[What the task asks]
Copy out the records in full, word for word, without pictures.

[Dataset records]
--------------------
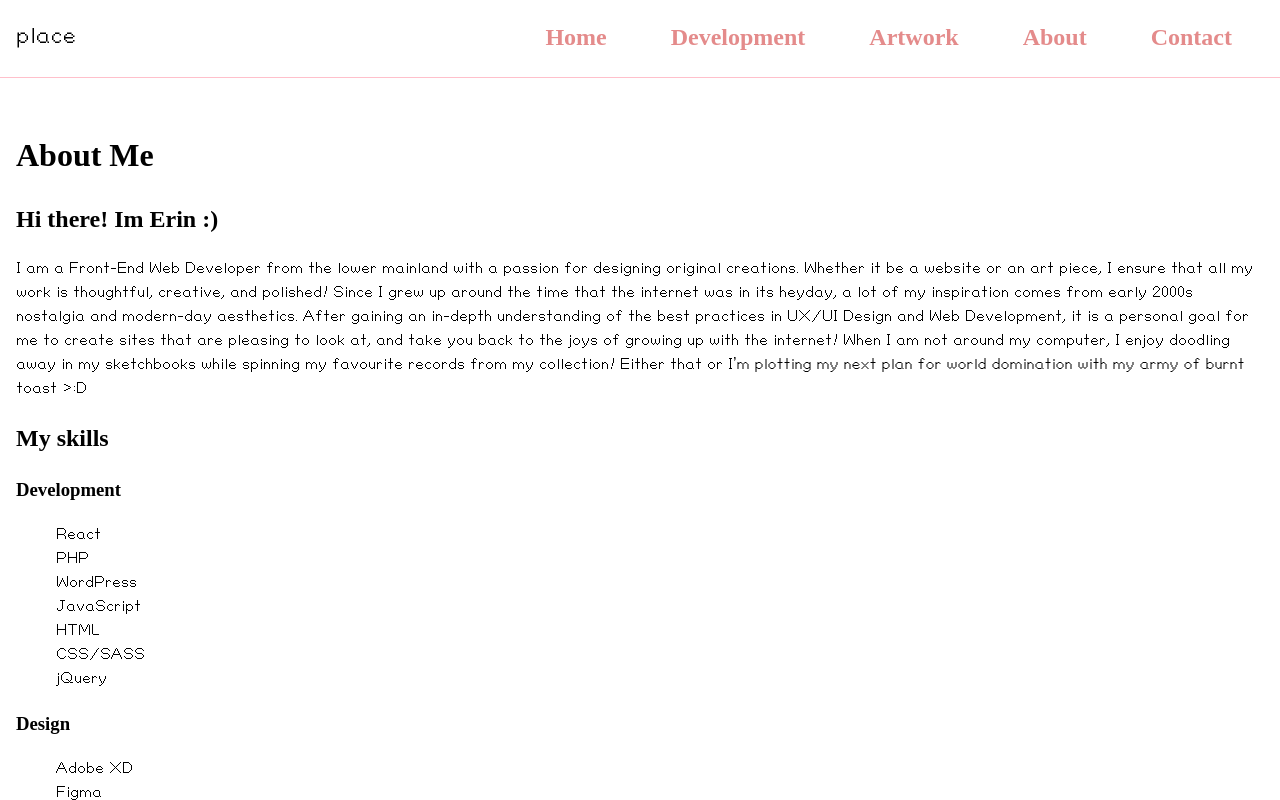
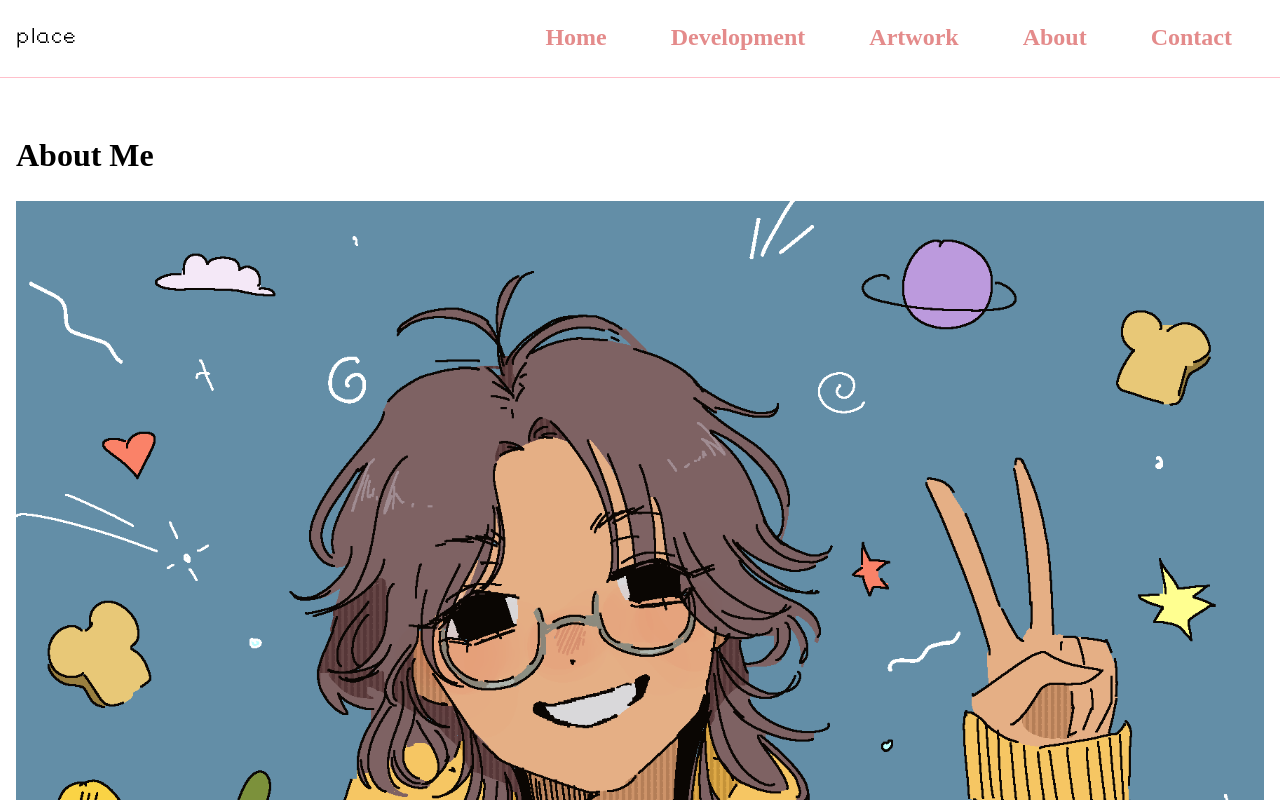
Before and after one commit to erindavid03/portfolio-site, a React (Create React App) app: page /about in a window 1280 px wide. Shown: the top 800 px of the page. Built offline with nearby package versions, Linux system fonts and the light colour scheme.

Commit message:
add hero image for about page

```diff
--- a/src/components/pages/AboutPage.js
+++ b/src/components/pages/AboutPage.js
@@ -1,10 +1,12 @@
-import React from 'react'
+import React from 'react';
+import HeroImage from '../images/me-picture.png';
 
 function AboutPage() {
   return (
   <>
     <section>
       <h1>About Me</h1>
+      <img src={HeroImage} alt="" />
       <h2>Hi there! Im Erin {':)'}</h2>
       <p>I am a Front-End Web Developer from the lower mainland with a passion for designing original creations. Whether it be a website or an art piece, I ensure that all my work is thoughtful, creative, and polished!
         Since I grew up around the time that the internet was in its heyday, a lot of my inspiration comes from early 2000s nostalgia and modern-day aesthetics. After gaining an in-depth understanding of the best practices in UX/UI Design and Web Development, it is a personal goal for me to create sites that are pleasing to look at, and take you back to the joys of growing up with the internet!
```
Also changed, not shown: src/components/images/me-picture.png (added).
--------------------
[Task response]
Before and after one commit to erindavid03/portfolio-site, a React (Create React App) app: page /about in a window 1280 px wide. Shown: the top 800 px of the page. Built offline with nearby package versions, Linux system fonts and the light colour scheme.

Commit message:
add hero image for about page

```diff
--- a/src/components/pages/AboutPage.js
+++ b/src/components/pages/AboutPage.js
@@ -1,10 +1,12 @@
-import React from 'react'
+import React from 'react';
+import HeroImage from '../images/me-picture.png';
 
 function AboutPage() {
   return (
   <>
     <section>
       <h1>About Me</h1>
+      <img src={HeroImage} alt="" />
       <h2>Hi there! Im Erin {':)'}</h2>
       <p>I am a Front-End Web Developer from the lower mainland with a passion for designing original creations. Whether it be a website or an art piece, I ensure that all my work is thoughtful, creative, and polished!
         Since I grew up around the time that the internet was in its heyday, a lot of my inspiration comes from early 2000s nostalgia and modern-day aesthetics. After gaining an in-depth understanding of the best practices in UX/UI Design and Web Development, it is a personal goal for me to create sites that are pleasing to look at, and take you back to the joys of growing up with the internet!
```
Also changed, not shown: src/components/images/me-picture.png (added).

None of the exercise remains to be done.